When you copy the entries, keep every word exactly as it is and drop the images.
^^^^
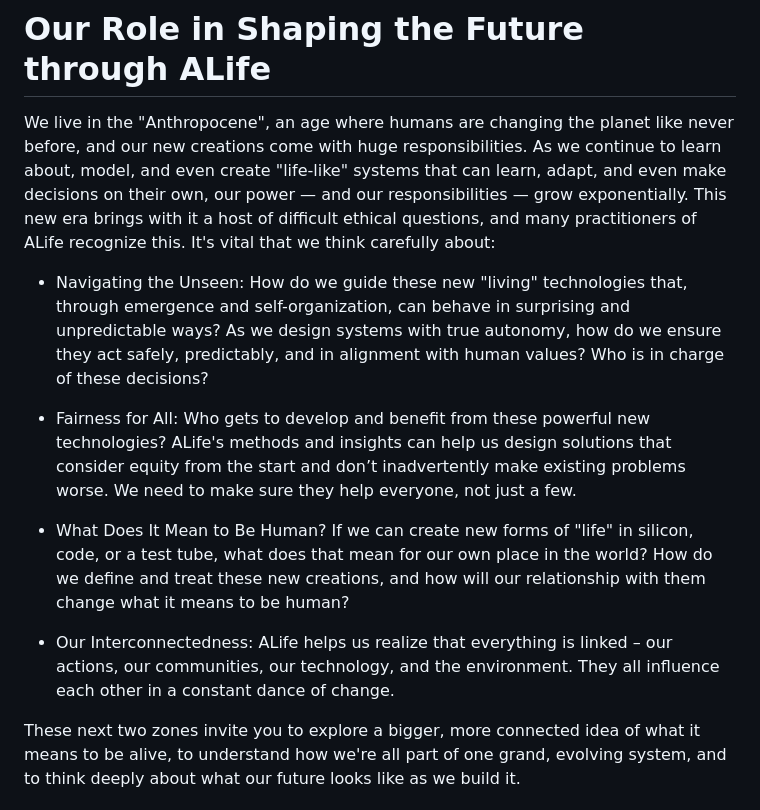
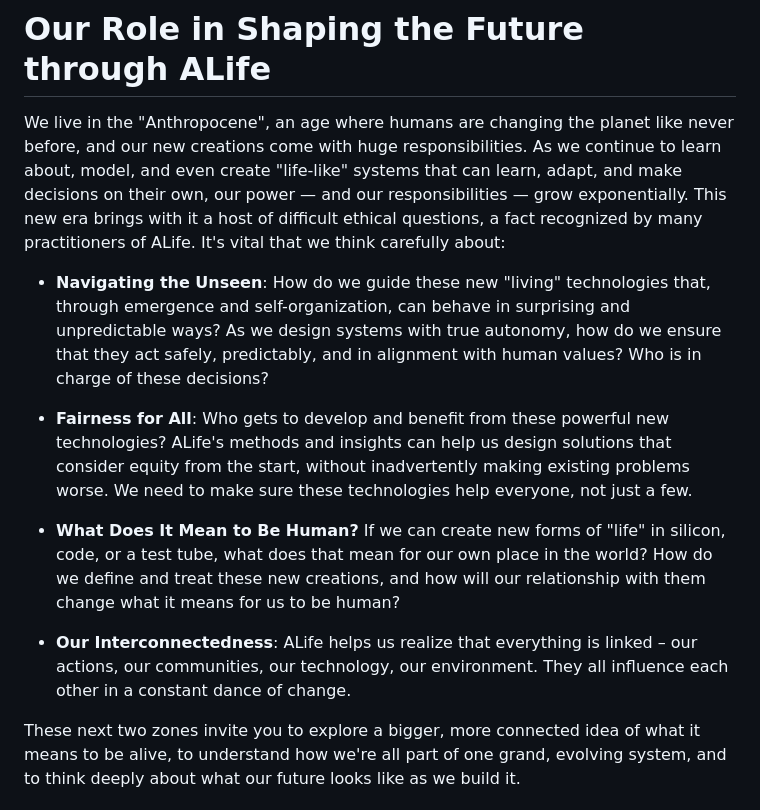
Before and after one commit to imytk/ALIFE_Public_Expo, a Markdown page: Zone 8 - ALife And Society/placards/placard.md, the part around one of its changes. Rendered like a GitHub page.

```diff
--- a/Zone 8 - ALife And Society/placards/placard.md
+++ b/Zone 8 - ALife And Society/placards/placard.md
@@ -1,14 +1,14 @@
 # Our Role in Shaping the Future through ALife
 
-We live in the "Anthropocene", an age where humans are changing the planet like never before, and our new creations come with huge responsibilities. As we continue to learn about, model, and even create "life-like" systems that can learn, adapt, and even make decisions on their own, our power — and our responsibilities — grow exponentially.  This new era brings with it a host of difficult ethical questions, and many practitioners of ALife recognize this. It's vital that we think carefully about:
+We live in the "Anthropocene", an age where humans are changing the planet like never before, and our new creations come with huge responsibilities. As we continue to learn about, model, and even create "life-like" systems that can learn, adapt, and make decisions on their own, our power — and our responsibilities — grow exponentially.  This new era brings with it a host of difficult ethical questions, a fact recognized by many practitioners of ALife. It's vital that we think carefully about:
 
-* Navigating the Unseen: How do we guide these new "living" technologies that, through emergence and self-organization, can behave in surprising and unpredictable ways? As we design systems with true autonomy, how do we ensure they act safely, predictably, and in alignment with human values? Who is in charge of these decisions?
+* **Navigating the Unseen**: How do we guide these new "living" technologies that, through emergence and self-organization, can behave in surprising and unpredictable ways? As we design systems with true autonomy, how do we ensure that they act safely, predictably, and in alignment with human values? Who is in charge of these decisions?
 
-* Fairness for All: Who gets to develop and benefit from these powerful new technologies? ALife's methods and insights can help us design solutions that consider equity from the start and don’t inadvertently make existing problems worse. We need to make sure they help everyone, not just a few.
+* **Fairness for All**: Who gets to develop and benefit from these powerful new technologies? ALife's methods and insights can help us design solutions that consider equity from the start, without inadvertently making existing problems worse. We need to make sure these technologies help everyone, not just a few.
 
-* What Does It Mean to Be Human? If we can create new forms of "life" in silicon, code, or a test tube, what does that mean for our own place in the world? How do we define and treat these new creations, and how will our relationship with them change what it means to be human?
+* **What Does It Mean to Be Human?** If we can create new forms of "life" in silicon, code, or a test tube, what does that mean for our own place in the world? How do we define and treat these new creations, and how will our relationship with them change what it means for us to be human?
 
-* Our Interconnectedness: ALife helps us realize that everything is linked – our actions, our communities, our technology, and the environment. They all influence each other in a constant dance of change.
+* **Our Interconnectedness**: ALife helps us realize that everything is linked – our actions, our communities, our technology, our environment. They all influence each other in a constant dance of change.
 
 These next two zones invite you to explore a bigger, more connected idea of what it means to be alive, to understand how we're all part of one grand, evolving system, and to think deeply about what our future looks like as we build it.
 
```
Also changed, not shown: other parts of Zone 8 - ALife And Society/placards/placard.md (+10 -8 lines).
^^^^
## ANSWER SECTION:
Before and after one commit to imytk/ALIFE_Public_Expo, a Markdown page: Zone 8 - ALife And Society/placards/placard.md, the part around one of its changes. Rendered like a GitHub page.

```diff
--- a/Zone 8 - ALife And Society/placards/placard.md
+++ b/Zone 8 - ALife And Society/placards/placard.md
@@ -1,14 +1,14 @@
 # Our Role in Shaping the Future through ALife
 
-We live in the "Anthropocene", an age where humans are changing the planet like never before, and our new creations come with huge responsibilities. As we continue to learn about, model, and even create "life-like" systems that can learn, adapt, and even make decisions on their own, our power — and our responsibilities — grow exponentially.  This new era brings with it a host of difficult ethical questions, and many practitioners of ALife recognize this. It's vital that we think carefully about:
+We live in the "Anthropocene", an age where humans are changing the planet like never before, and our new creations come with huge responsibilities. As we continue to learn about, model, and even create "life-like" systems that can learn, adapt, and make decisions on their own, our power — and our responsibilities — grow exponentially.  This new era brings with it a host of difficult ethical questions, a fact recognized by many practitioners of ALife. It's vital that we think carefully about:
 
-* Navigating the Unseen: How do we guide these new "living" technologies that, through emergence and self-organization, can behave in surprising and unpredictable ways? As we design systems with true autonomy, how do we ensure they act safely, predictably, and in alignment with human values? Who is in charge of these decisions?
+* **Navigating the Unseen**: How do we guide these new "living" technologies that, through emergence and self-organization, can behave in surprising and unpredictable ways? As we design systems with true autonomy, how do we ensure that they act safely, predictably, and in alignment with human values? Who is in charge of these decisions?
 
-* Fairness for All: Who gets to develop and benefit from these powerful new technologies? ALife's methods and insights can help us design solutions that consider equity from the start and don’t inadvertently make existing problems worse. We need to make sure they help everyone, not just a few.
+* **Fairness for All**: Who gets to develop and benefit from these powerful new technologies? ALife's methods and insights can help us design solutions that consider equity from the start, without inadvertently making existing problems worse. We need to make sure these technologies help everyone, not just a few.
 
-* What Does It Mean to Be Human? If we can create new forms of "life" in silicon, code, or a test tube, what does that mean for our own place in the world? How do we define and treat these new creations, and how will our relationship with them change what it means to be human?
+* **What Does It Mean to Be Human?** If we can create new forms of "life" in silicon, code, or a test tube, what does that mean for our own place in the world? How do we define and treat these new creations, and how will our relationship with them change what it means for us to be human?
 
-* Our Interconnectedness: ALife helps us realize that everything is linked – our actions, our communities, our technology, and the environment. They all influence each other in a constant dance of change.
+* **Our Interconnectedness**: ALife helps us realize that everything is linked – our actions, our communities, our technology, our environment. They all influence each other in a constant dance of change.
 
 These next two zones invite you to explore a bigger, more connected idea of what it means to be alive, to understand how we're all part of one grand, evolving system, and to think deeply about what our future looks like as we build it.
 
```
Also changed, not shown: other parts of Zone 8 - ALife And Society/placards/placard.md (+10 -8 lines).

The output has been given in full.